Difference listings
━━━━━━━━━━━━━━━━━━━━

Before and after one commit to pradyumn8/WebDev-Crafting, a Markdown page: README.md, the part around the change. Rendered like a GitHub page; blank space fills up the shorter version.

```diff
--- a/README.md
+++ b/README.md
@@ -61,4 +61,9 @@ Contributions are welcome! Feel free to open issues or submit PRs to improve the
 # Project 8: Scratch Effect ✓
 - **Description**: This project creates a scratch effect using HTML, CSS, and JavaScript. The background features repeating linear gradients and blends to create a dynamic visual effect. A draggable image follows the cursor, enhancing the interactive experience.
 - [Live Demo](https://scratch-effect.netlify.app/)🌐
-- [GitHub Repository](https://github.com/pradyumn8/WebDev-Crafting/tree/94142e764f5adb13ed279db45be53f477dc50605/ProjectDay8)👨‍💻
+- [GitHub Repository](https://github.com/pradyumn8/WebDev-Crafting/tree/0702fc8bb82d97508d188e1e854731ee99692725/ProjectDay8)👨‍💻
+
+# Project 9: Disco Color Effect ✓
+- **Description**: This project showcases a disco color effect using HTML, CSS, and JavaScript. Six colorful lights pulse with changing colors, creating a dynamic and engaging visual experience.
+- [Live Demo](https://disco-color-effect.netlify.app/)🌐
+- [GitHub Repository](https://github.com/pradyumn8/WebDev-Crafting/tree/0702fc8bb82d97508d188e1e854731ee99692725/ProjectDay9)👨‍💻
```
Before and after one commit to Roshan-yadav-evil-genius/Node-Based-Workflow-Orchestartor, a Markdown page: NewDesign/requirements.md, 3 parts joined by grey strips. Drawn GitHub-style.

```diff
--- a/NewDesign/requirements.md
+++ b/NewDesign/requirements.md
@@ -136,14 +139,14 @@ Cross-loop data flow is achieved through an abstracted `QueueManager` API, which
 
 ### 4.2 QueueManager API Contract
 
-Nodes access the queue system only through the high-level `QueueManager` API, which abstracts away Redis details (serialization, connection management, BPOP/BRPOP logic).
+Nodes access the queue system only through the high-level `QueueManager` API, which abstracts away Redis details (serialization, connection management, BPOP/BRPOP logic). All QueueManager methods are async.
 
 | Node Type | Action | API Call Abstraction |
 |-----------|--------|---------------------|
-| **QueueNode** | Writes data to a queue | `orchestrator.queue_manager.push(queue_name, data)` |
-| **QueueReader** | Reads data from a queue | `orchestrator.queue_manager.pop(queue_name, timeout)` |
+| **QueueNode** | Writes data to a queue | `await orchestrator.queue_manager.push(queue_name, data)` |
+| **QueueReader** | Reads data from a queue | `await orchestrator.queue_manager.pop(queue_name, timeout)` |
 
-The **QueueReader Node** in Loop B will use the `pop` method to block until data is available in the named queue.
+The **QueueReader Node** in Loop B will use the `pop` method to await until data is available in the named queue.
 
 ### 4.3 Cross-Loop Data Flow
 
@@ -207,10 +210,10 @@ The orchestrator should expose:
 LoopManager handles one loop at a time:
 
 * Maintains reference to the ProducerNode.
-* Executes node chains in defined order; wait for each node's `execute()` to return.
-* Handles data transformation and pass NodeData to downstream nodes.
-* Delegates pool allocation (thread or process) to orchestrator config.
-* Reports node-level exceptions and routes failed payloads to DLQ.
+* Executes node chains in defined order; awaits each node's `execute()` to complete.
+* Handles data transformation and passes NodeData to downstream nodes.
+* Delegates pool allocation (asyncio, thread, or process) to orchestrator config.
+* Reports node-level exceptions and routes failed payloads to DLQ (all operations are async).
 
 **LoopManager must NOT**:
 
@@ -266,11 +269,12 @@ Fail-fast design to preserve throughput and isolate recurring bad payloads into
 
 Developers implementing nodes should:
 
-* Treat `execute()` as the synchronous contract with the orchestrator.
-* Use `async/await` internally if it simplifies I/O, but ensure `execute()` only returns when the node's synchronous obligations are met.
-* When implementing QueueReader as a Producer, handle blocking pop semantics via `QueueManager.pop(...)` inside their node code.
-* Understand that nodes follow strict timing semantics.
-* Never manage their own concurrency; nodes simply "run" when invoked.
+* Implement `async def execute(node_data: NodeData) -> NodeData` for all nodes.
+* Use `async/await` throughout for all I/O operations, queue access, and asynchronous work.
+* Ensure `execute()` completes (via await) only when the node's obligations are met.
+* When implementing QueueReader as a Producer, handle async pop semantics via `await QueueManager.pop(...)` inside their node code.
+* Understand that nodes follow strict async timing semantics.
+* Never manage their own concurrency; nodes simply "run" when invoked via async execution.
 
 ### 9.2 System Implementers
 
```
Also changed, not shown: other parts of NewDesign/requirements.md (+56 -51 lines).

━━━━━━━━━━━━━━━━━━━━

**EXERCISE DESCRIPTION:**
Check each line above for "NewDesign" and give the number of lines that match, nothing more.

**RESPONSE BELOW:**
4